It is just possible, indeed, that we may be led to go even a little further afield in search of subjects of interest, past and present; but if such should prove to be the case, we shall not forget that it is London and London life with which we have to deal, and that where London has extended its social life into the suburbs we must follow it up. At all events, we shall take good care not to leave any street or any house unexplored which can have an interest for the readers of "Old and New London."
With these few words of preface, we will commence our journey at the point where London
Bridge abuts on the east end of the "Ladye"
Chapel of St. Saviour's. And here we cannot do
better than repeat the words which we employed

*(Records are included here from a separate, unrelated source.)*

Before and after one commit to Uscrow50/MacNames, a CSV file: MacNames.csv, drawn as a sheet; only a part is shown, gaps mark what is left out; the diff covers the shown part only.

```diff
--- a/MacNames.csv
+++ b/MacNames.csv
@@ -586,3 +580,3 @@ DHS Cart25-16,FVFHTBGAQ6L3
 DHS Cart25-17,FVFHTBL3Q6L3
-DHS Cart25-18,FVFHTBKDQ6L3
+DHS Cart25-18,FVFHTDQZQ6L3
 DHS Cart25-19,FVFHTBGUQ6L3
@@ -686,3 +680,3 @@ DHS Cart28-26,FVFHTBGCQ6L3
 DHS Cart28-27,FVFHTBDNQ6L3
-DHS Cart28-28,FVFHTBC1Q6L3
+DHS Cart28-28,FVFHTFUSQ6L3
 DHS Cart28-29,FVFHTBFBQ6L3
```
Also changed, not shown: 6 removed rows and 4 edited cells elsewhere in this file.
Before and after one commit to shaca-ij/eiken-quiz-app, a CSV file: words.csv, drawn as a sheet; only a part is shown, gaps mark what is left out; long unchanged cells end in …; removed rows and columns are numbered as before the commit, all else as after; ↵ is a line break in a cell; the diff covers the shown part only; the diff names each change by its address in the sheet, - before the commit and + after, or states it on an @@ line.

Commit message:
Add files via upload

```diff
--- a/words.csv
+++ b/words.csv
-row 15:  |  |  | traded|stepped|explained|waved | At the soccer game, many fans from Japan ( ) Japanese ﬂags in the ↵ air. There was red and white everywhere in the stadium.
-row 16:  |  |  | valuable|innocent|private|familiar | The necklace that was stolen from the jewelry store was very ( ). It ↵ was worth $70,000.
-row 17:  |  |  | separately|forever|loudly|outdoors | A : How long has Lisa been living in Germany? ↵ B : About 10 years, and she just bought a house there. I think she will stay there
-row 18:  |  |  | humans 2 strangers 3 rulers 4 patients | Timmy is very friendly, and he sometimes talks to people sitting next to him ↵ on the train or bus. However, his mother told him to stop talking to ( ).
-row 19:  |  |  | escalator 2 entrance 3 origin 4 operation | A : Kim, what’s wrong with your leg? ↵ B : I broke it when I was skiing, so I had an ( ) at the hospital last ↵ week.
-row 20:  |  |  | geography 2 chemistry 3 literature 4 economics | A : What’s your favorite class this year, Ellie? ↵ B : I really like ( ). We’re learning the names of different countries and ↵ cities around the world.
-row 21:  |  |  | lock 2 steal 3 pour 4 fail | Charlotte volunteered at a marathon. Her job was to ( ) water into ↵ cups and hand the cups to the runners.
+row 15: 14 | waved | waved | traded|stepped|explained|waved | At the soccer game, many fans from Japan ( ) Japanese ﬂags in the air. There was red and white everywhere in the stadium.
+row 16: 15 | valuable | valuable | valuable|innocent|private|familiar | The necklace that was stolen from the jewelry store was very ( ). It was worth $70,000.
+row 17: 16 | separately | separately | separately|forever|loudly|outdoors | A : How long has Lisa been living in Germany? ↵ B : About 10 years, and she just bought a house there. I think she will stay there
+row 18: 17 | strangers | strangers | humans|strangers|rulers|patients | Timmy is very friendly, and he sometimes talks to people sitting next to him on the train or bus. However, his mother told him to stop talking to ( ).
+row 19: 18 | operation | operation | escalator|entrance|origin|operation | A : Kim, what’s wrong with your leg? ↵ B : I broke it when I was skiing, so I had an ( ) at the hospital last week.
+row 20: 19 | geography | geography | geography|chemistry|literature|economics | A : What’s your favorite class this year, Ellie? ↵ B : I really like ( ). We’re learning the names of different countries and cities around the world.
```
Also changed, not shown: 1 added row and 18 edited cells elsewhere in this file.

on first starting from Temple Bar: (fn. 1) —"Southwark, a Roman station and cemetery, is by no
means without a history. It was burnt by William
the Conqueror, and had been the scene of a battle
against the Danes. It possessed palaces, monasteries, a mint, and fortifications. The Bishops of
Winchester and Rochester once lived here in
splendour, and the locality boasted its four Elizabethan theatres. The 'Globe' was Shakespeare's
summer theatre, and here it was that his greatest
triumphs were attained. What was acted there is
best told by making Shakespeare's share in the
management distinctly understood; nor can we
leave Southwark without visiting the 'Tabard' inn,
from whence Chaucer's nine-and-twenty jovial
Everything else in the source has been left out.